Human Rights Watch said that the recent attacks recall the campaign of targeted killings against Chaldo-Assyrians in Mosul in late 2008 that the organization documented in a 51-page report, "On Vulnerable Ground: Violence against Minority Communities in Nineveh Province's Disputed Territories," released in November 2009. The orchestrated violence left 40 Chaldo-Assyrians dead and led to a mass exodus of more than 12,000 from their homes in Mosul. Assailants targeted Christians in their homes, in workplaces, and in places of worship.
Those killings began shortly after the Christian community lobbied the Iraqi parliament to pass a law that would set aside a greater number of seats for minorities in the January 2009 provincial elections. The attacks escalated after Christians held demonstrations in Nineveh and Baghdad in response to parliament's decision (later amended) to drop a provision in the provincial elections law ensuring political representation for minorities.
The report also documented intimidation and restrictions on freedom of movement by Kurdish authorities in northern Iraq of other minority groups in Nineveh, including Yazidis and Shabaks, during the 2009 provincial elections.
Iraq's worldwide refugee population includes a large number of Christians. It also includes many other targeted groups: LGBT members, Sunnis, Shi'ites, Jews, etc. Taylor Luck (Jordan Times) reports that the Iraq's Independent High Electoral Commission is urging groups and organizations -- and even journalists! -- to watch and monitor polling closely . . . outside Iraq.
In addition to the 3 Christians killed in the home invasion, there was other reported violence . . . .
Reuters notes a Mosul sticky bombing which claimed the life of 1 police officer, a Baghdad plastic bag bombing which claimed 1 life and left three people injured, a Kirkuk roadside bombing which left two people injured and, dropping back to Monday for the rest, a Mosul roadside bombing which injured one person, a Tikrit bombing which claimed 2 lives, a Tikrit bombing which injured two police officers and a Kirkuk bombing which injured one person. Yesterday's snapshot noted: "[. . .] a Ramadi suicide car bombing which claimed the life of the bomber and the lives of 3 other people (with seven police officers injured), [. . .]" Anne Tang (Xinhua) reports the death toll rose to five (plus the suicide bomber).
Reuters notes 2 police officers shot dead in Mosul, 1 woman shot dead in Mosul and, dropping back to Monday, an armed clash in Mosul in which 1 soldier and 1 assailant were killed.
In the United States, the Los Angeles Times notes that ProPublica's T. Christian Miller has been awarded the $35,000 Selden Ring Award for Investigative Reporting as a result of the articles he and the paper collaborated on about civilian workers in Iraq:
Miller's articles are available at latimes.com/con-tractors and propubli-ca.org/contractors.
Terry Gross (NPR's Fresh Air) spoke with T. Chrisitan Miller January 11, 2010 and link has audio and text (including transcript). And we'll close with this on the Black Forum, The State of Black America which takes place tomorrow (Wednesday) in New York.

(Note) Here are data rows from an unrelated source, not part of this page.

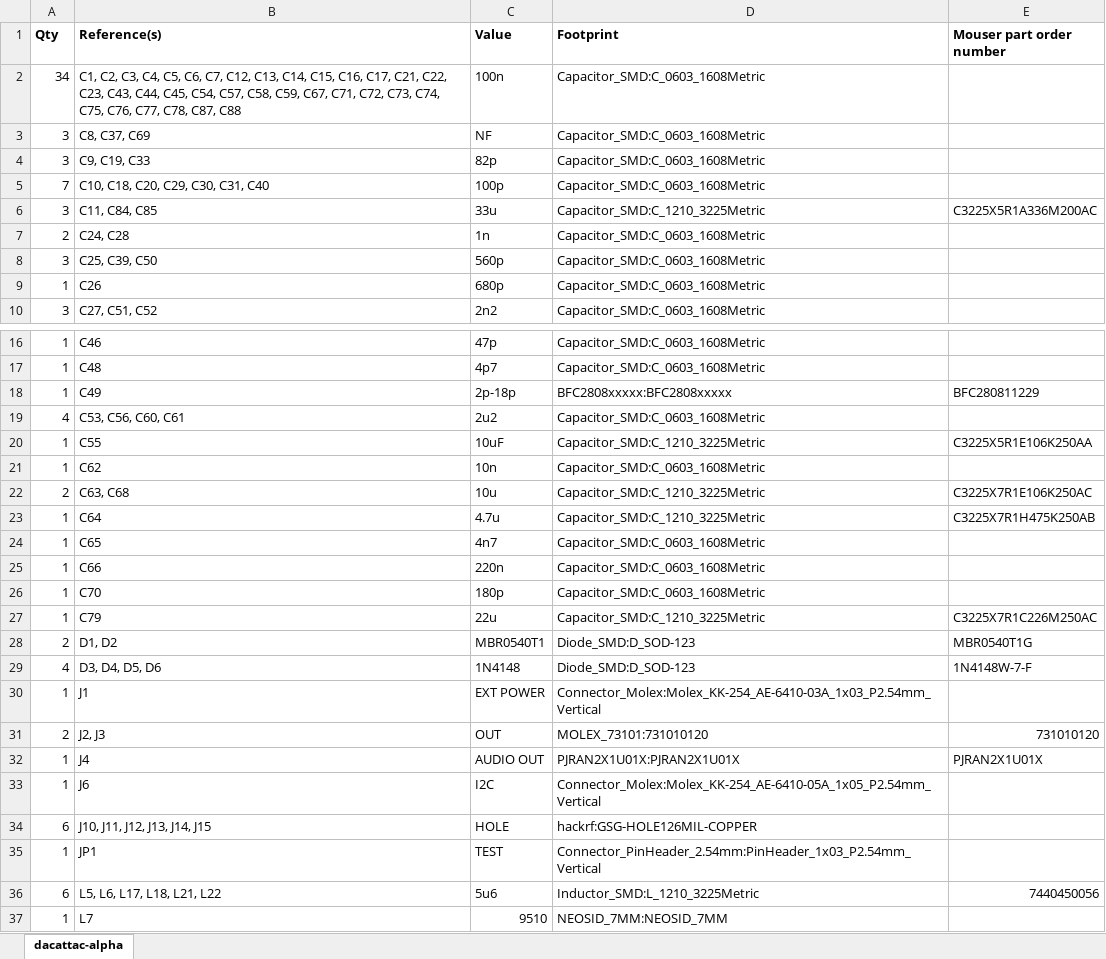
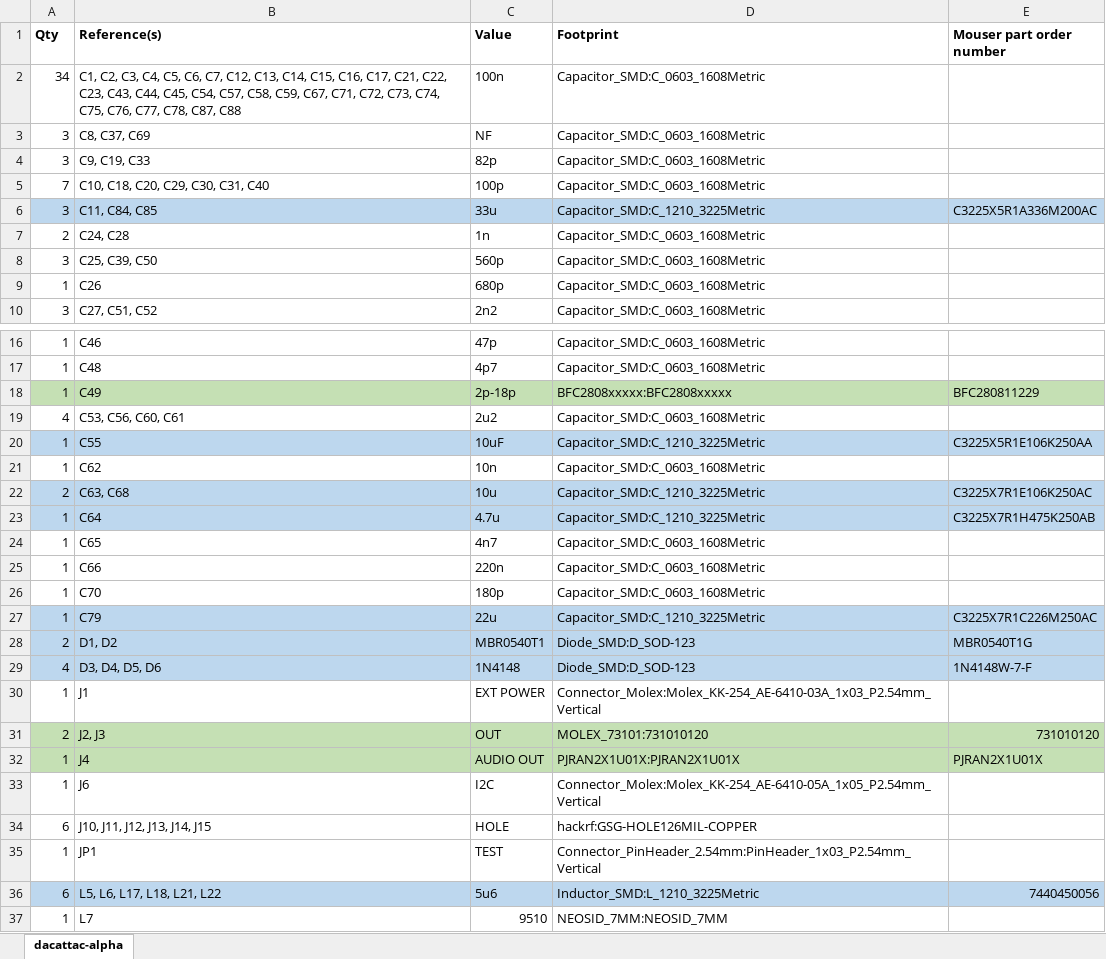
Before and after one commit to inaxeon/dacattac, an Excel workbook: hardware/alpha/dacattac-alpha.xlsx, sheet dacattac-alpha, drawn as a sheet; only a part is shown, gaps mark what is left out; values as stored, in another font and other column widths than the file's, no borders; the diff covers the shown part only; the diff names each change by its address in the sheet, - before the commit and + after, or states it on an @@ line.

```diff
--- a/hardware/alpha/dacattac-alpha.xlsx (sheet dacattac-alpha)
+++ b/hardware/alpha/dacattac-alpha.xlsx (sheet dacattac-alpha)
-A6:E6 fill: none
+A6:E6 fill: #BDD7EE
-A18:E18 fill: none
+A18:E18 fill: #C5E0B4
-A20:E20 fill: none
+A20:E20 fill: #BDD7EE
-A22:E23 fill: none
+A22:E23 fill: #BDD7EE
-A27:E29 fill: none
+A27:E29 fill: #BDD7EE
-A31:E32 fill: none
+A31:E32 fill: #C5E0B4
-A36:E36 fill: none
+A36:E36 fill: #BDD7EE
```
Also changed, not shown: cell formats elsewhere in this sheet, 11 other files.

Media Contact: David Webb – 212.372.3414, firstname.lastname@example.org
The bi-partisan forum will focus on Employment, Business, Education, Healthcare and Crime, not just politics.
There will be a press conference at 6:00pm. A bloggers row is also available. The forum will be webcast live and available on-demand at www.blackforum.info (under construction). C-SPAN will tape and rebroadcast the Black Forum.
Date: Wednesday, February 24, 2010
Charles Payne CEO Wall Street Strategies, FOX Business Contributor www.wstreet.com